### Problem statement
Repeat the listing that follows exactly. Pictures are not part of the copy.

### Data to examine
◇ ◇ ◇ ◇ ◇ ◇ ◇
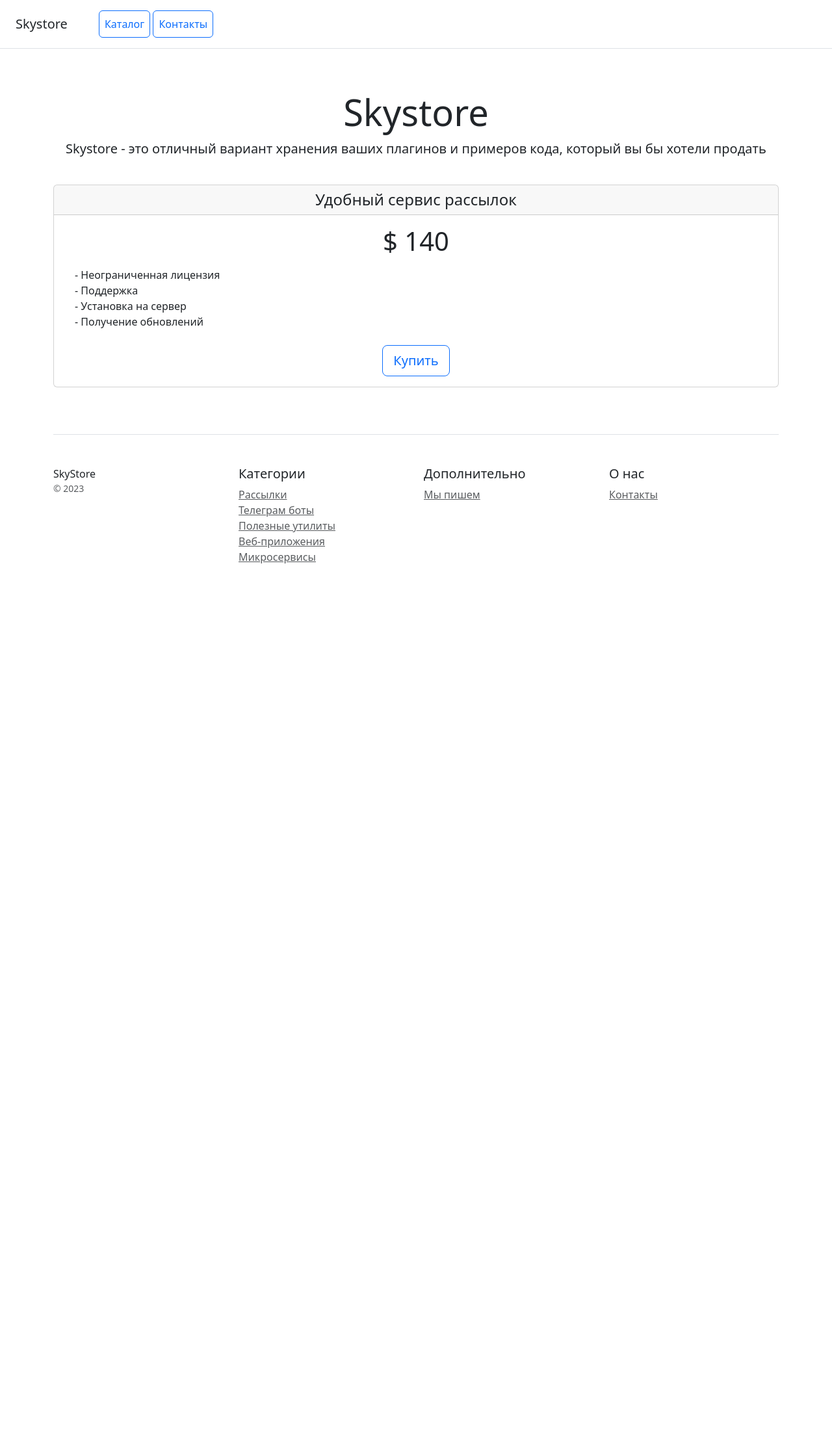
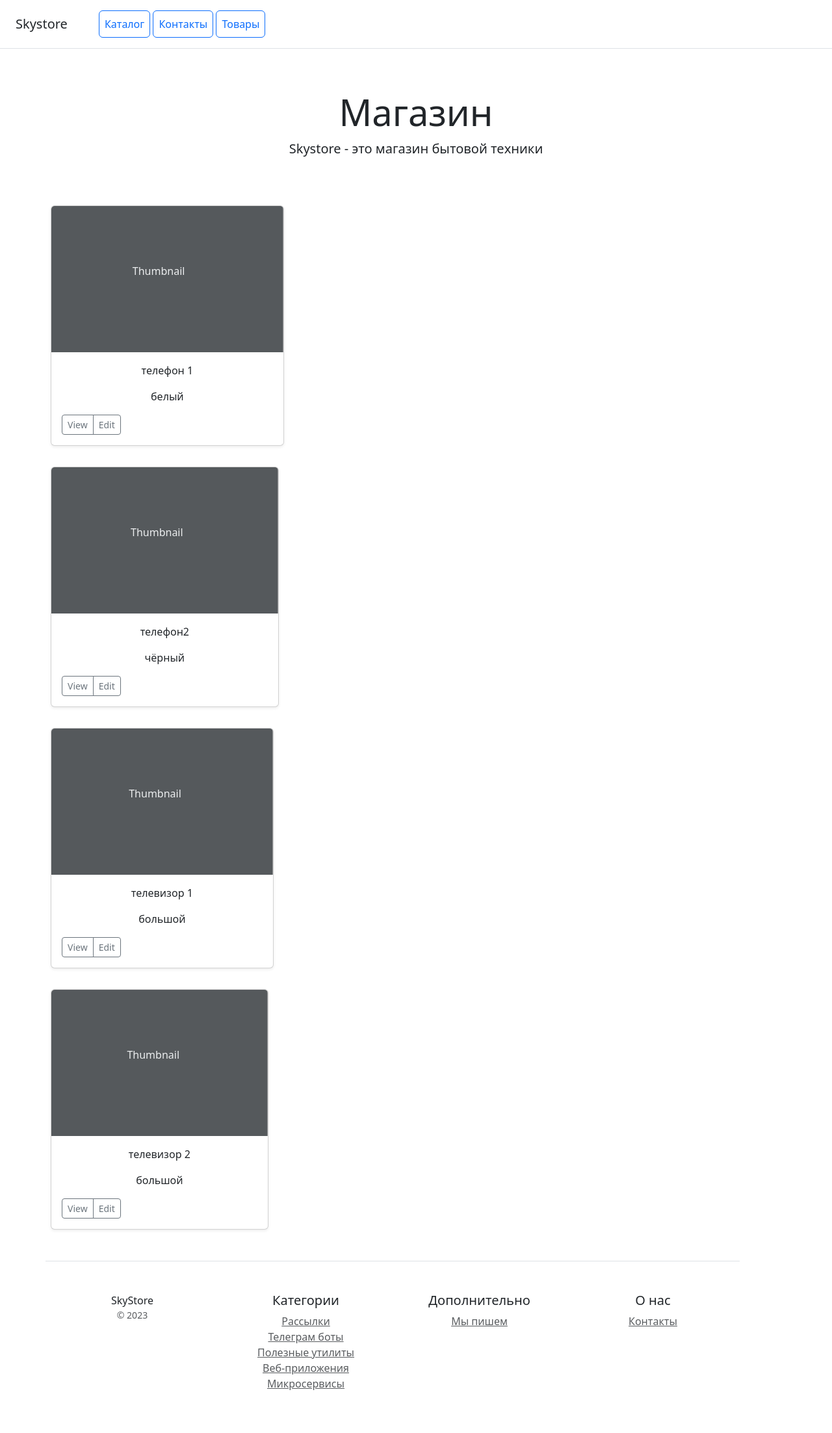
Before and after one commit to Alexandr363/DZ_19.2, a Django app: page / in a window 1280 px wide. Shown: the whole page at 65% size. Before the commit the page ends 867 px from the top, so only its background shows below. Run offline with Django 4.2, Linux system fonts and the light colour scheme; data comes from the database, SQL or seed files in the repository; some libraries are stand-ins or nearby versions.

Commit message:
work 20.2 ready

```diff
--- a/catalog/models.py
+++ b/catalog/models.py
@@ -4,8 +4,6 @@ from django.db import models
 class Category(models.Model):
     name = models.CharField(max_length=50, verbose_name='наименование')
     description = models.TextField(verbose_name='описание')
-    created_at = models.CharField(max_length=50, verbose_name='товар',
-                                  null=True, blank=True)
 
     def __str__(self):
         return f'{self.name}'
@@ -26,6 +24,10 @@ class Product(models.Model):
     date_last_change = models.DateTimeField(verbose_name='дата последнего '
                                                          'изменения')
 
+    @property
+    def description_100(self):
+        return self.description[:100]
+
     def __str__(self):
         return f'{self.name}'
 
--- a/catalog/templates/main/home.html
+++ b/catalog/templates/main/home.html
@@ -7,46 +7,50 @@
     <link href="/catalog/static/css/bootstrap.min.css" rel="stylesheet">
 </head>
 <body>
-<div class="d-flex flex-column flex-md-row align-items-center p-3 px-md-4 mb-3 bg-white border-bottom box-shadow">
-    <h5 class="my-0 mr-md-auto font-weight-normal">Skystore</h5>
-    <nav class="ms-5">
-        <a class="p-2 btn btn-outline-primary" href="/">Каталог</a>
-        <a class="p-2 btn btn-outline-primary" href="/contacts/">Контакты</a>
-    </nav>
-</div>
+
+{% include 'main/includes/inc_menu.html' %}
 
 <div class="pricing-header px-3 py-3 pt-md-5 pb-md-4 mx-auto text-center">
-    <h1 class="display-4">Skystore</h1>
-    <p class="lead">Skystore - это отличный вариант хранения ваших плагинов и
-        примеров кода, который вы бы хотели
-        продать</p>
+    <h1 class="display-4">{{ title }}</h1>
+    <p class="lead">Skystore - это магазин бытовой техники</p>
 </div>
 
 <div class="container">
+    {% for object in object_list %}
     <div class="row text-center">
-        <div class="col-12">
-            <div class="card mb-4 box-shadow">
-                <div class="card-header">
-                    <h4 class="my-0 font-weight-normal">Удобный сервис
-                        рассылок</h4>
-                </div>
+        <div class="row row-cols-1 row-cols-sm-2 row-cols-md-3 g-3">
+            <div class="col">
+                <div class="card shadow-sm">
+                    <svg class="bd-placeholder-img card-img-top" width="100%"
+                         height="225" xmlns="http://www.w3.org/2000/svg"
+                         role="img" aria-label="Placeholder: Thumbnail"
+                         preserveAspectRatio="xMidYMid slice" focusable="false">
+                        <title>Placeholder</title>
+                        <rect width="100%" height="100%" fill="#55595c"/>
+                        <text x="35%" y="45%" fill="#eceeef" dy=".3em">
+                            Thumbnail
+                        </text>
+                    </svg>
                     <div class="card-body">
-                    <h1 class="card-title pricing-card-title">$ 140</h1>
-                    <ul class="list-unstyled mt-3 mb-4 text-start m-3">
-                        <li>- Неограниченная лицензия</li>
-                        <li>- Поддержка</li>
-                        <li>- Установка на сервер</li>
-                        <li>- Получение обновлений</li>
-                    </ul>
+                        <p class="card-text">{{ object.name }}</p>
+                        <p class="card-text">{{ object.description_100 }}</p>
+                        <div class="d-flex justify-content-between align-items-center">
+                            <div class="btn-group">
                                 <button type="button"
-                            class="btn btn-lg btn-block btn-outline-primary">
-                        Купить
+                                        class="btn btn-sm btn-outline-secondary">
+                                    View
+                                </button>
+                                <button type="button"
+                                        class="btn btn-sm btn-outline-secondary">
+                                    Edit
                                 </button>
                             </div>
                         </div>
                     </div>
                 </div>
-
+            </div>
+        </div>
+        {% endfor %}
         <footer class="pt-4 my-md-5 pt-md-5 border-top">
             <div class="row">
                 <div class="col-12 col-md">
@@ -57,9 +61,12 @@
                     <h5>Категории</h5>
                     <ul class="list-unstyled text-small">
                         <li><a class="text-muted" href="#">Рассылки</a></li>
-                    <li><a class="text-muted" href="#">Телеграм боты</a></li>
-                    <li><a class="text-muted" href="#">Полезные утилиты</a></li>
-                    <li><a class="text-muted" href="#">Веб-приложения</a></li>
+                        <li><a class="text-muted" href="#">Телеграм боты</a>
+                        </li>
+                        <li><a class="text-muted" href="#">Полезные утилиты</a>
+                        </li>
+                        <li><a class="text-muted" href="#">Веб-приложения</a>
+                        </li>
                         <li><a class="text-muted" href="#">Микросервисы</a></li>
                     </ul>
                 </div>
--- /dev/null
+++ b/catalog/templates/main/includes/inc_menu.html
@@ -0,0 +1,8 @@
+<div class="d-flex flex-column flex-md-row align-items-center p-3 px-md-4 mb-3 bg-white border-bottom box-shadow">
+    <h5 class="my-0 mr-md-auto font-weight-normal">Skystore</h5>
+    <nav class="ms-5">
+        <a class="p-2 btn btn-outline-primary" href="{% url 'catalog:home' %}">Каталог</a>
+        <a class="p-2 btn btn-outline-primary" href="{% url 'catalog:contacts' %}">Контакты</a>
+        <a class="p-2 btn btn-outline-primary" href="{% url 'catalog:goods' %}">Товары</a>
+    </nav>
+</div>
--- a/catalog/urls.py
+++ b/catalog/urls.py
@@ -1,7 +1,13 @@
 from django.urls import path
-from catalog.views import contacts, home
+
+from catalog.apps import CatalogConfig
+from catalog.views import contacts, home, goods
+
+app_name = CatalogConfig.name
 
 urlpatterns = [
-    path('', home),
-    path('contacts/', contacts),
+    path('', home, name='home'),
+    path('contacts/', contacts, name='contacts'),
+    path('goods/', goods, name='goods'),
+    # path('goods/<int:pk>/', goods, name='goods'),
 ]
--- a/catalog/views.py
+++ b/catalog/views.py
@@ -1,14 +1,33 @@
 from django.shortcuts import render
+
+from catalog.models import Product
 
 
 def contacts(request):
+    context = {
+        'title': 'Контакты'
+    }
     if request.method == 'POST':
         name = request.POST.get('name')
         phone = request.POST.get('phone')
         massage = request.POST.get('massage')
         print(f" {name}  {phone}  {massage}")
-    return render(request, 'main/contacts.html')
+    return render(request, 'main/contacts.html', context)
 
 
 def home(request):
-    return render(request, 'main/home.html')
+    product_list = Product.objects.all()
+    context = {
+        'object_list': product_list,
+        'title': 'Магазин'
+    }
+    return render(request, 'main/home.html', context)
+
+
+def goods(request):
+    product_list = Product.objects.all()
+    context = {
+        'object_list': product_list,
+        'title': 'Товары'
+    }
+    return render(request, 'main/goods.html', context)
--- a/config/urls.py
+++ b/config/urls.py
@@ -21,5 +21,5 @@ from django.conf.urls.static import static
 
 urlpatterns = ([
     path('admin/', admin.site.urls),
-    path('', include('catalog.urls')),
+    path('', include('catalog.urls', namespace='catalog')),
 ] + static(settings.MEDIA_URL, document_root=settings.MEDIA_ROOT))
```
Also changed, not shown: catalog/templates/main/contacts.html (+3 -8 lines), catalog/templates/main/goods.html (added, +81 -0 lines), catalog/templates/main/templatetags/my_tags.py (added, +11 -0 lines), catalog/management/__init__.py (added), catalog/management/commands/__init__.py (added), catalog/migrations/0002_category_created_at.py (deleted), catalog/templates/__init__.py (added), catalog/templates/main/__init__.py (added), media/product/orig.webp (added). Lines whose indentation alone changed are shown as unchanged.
◇ ◇ ◇ ◇ ◇ ◇ ◇
### Task answer
Before and after one commit to Alexandr363/DZ_19.2, a Django app: page / in a window 1280 px wide. Shown: the whole page at 65% size. Before the commit the page ends 867 px from the top, so only its background shows below. Run offline with Django 4.2, Linux system fonts and the light colour scheme; data comes from the database, SQL or seed files in the repository; some libraries are stand-ins or nearby versions.

Commit message:
work 20.2 ready

```diff
--- a/catalog/models.py
+++ b/catalog/models.py
@@ -4,8 +4,6 @@ from django.db import models
 class Category(models.Model):
     name = models.CharField(max_length=50, verbose_name='наименование')
     description = models.TextField(verbose_name='описание')
-    created_at = models.CharField(max_length=50, verbose_name='товар',
-                                  null=True, blank=True)
 
     def __str__(self):
         return f'{self.name}'
@@ -26,6 +24,10 @@ class Product(models.Model):
     date_last_change = models.DateTimeField(verbose_name='дата последнего '
                                                          'изменения')
 
+    @property
+    def description_100(self):
+        return self.description[:100]
+
     def __str__(self):
         return f'{self.name}'
 
--- a/catalog/templates/main/home.html
+++ b/catalog/templates/main/home.html
@@ -7,46 +7,50 @@
     <link href="/catalog/static/css/bootstrap.min.css" rel="stylesheet">
 </head>
 <body>
-<div class="d-flex flex-column flex-md-row align-items-center p-3 px-md-4 mb-3 bg-white border-bottom box-shadow">
-    <h5 class="my-0 mr-md-auto font-weight-normal">Skystore</h5>
-    <nav class="ms-5">
-        <a class="p-2 btn btn-outline-primary" href="/">Каталог</a>
-        <a class="p-2 btn btn-outline-primary" href="/contacts/">Контакты</a>
-    </nav>
-</div>
+
+{% include 'main/includes/inc_menu.html' %}
 
 <div class="pricing-header px-3 py-3 pt-md-5 pb-md-4 mx-auto text-center">
-    <h1 class="display-4">Skystore</h1>
-    <p class="lead">Skystore - это отличный вариант хранения ваших плагинов и
-        примеров кода, который вы бы хотели
-        продать</p>
+    <h1 class="display-4">{{ title }}</h1>
+    <p class="lead">Skystore - это магазин бытовой техники</p>
 </div>
 
 <div class="container">
+    {% for object in object_list %}
     <div class="row text-center">
-        <div class="col-12">
-            <div class="card mb-4 box-shadow">
-                <div class="card-header">
-                    <h4 class="my-0 font-weight-normal">Удобный сервис
-                        рассылок</h4>
-                </div>
+        <div class="row row-cols-1 row-cols-sm-2 row-cols-md-3 g-3">
+            <div class="col">
+                <div class="card shadow-sm">
+                    <svg class="bd-placeholder-img card-img-top" width="100%"
+                         height="225" xmlns="http://www.w3.org/2000/svg"
+                         role="img" aria-label="Placeholder: Thumbnail"
+                         preserveAspectRatio="xMidYMid slice" focusable="false">
+                        <title>Placeholder</title>
+                        <rect width="100%" height="100%" fill="#55595c"/>
+                        <text x="35%" y="45%" fill="#eceeef" dy=".3em">
+                            Thumbnail
+                        </text>
+                    </svg>
                     <div class="card-body">
-                    <h1 class="card-title pricing-card-title">$ 140</h1>
-                    <ul class="list-unstyled mt-3 mb-4 text-start m-3">
-                        <li>- Неограниченная лицензия</li>
-                        <li>- Поддержка</li>
-                        <li>- Установка на сервер</li>
-                        <li>- Получение обновлений</li>
-                    </ul>
+                        <p class="card-text">{{ object.name }}</p>
+                        <p class="card-text">{{ object.description_100 }}</p>
+                        <div class="d-flex justify-content-between align-items-center">
+                            <div class="btn-group">
                                 <button type="button"
-                            class="btn btn-lg btn-block btn-outline-primary">
-                        Купить
+                                        class="btn btn-sm btn-outline-secondary">
+                                    View
+                                </button>
+                                <button type="button"
+                                        class="btn btn-sm btn-outline-secondary">
+                                    Edit
                                 </button>
                             </div>
                         </div>
                     </div>
                 </div>
-
+            </div>
+        </div>
+        {% endfor %}
         <footer class="pt-4 my-md-5 pt-md-5 border-top">
             <div class="row">
                 <div class="col-12 col-md">
@@ -57,9 +61,12 @@
                     <h5>Категории</h5>
                     <ul class="list-unstyled text-small">
                         <li><a class="text-muted" href="#">Рассылки</a></li>
-                    <li><a class="text-muted" href="#">Телеграм боты</a></li>
-                    <li><a class="text-muted" href="#">Полезные утилиты</a></li>
-                    <li><a class="text-muted" href="#">Веб-приложения</a></li>
+                        <li><a class="text-muted" href="#">Телеграм боты</a>
+                        </li>
+                        <li><a class="text-muted" href="#">Полезные утилиты</a>
+                        </li>
+                        <li><a class="text-muted" href="#">Веб-приложения</a>
+                        </li>
                         <li><a class="text-muted" href="#">Микросервисы</a></li>
                     </ul>
                 </div>
--- /dev/null
+++ b/catalog/templates/main/includes/inc_menu.html
@@ -0,0 +1,8 @@
+<div class="d-flex flex-column flex-md-row align-items-center p-3 px-md-4 mb-3 bg-white border-bottom box-shadow">
+    <h5 class="my-0 mr-md-auto font-weight-normal">Skystore</h5>
+    <nav class="ms-5">
+        <a class="p-2 btn btn-outline-primary" href="{% url 'catalog:home' %}">Каталог</a>
+        <a class="p-2 btn btn-outline-primary" href="{% url 'catalog:contacts' %}">Контакты</a>
+        <a class="p-2 btn btn-outline-primary" href="{% url 'catalog:goods' %}">Товары</a>
+    </nav>
+</div>
--- a/catalog/urls.py
+++ b/catalog/urls.py
@@ -1,7 +1,13 @@
 from django.urls import path
-from catalog.views import contacts, home
+
+from catalog.apps import CatalogConfig
+from catalog.views import contacts, home, goods
+
+app_name = CatalogConfig.name
 
 urlpatterns = [
-    path('', home),
-    path('contacts/', contacts),
+    path('', home, name='home'),
+    path('contacts/', contacts, name='contacts'),
+    path('goods/', goods, name='goods'),
+    # path('goods/<int:pk>/', goods, name='goods'),
 ]
--- a/catalog/views.py
+++ b/catalog/views.py
@@ -1,14 +1,33 @@
 from django.shortcuts import render
+
+from catalog.models import Product
 
 
 def contacts(request):
+    context = {
+        'title': 'Контакты'
+    }
     if request.method == 'POST':
         name = request.POST.get('name')
         phone = request.POST.get('phone')
         massage = request.POST.get('massage')
         print(f" {name}  {phone}  {massage}")
-    return render(request, 'main/contacts.html')
+    return render(request, 'main/contacts.html', context)
 
 
 def home(request):
-    return render(request, 'main/home.html')
+    product_list = Product.objects.all()
+    context = {
+        'object_list': product_list,
+        'title': 'Магазин'
+    }
+    return render(request, 'main/home.html', context)
+
+
+def goods(request):
+    product_list = Product.objects.all()
+    context = {
+        'object_list': product_list,
+        'title': 'Товары'
+    }
+    return render(request, 'main/goods.html', context)
--- a/config/urls.py
+++ b/config/urls.py
@@ -21,5 +21,5 @@ from django.conf.urls.static import static
 
 urlpatterns = ([
     path('admin/', admin.site.urls),
-    path('', include('catalog.urls')),
+    path('', include('catalog.urls', namespace='catalog')),
 ] + static(settings.MEDIA_URL, document_root=settings.MEDIA_ROOT))
```
Also changed, not shown: catalog/templates/main/contacts.html (+3 -8 lines), catalog/templates/main/goods.html (added, +81 -0 lines), catalog/templates/main/templatetags/my_tags.py (added, +11 -0 lines), catalog/management/__init__.py (added), catalog/management/commands/__init__.py (added), catalog/migrations/0002_category_created_at.py (deleted), catalog/templates/__init__.py (added), catalog/templates/main/__init__.py (added), media/product/orig.webp (added). Lines whose indentation alone changed are shown as unchanged.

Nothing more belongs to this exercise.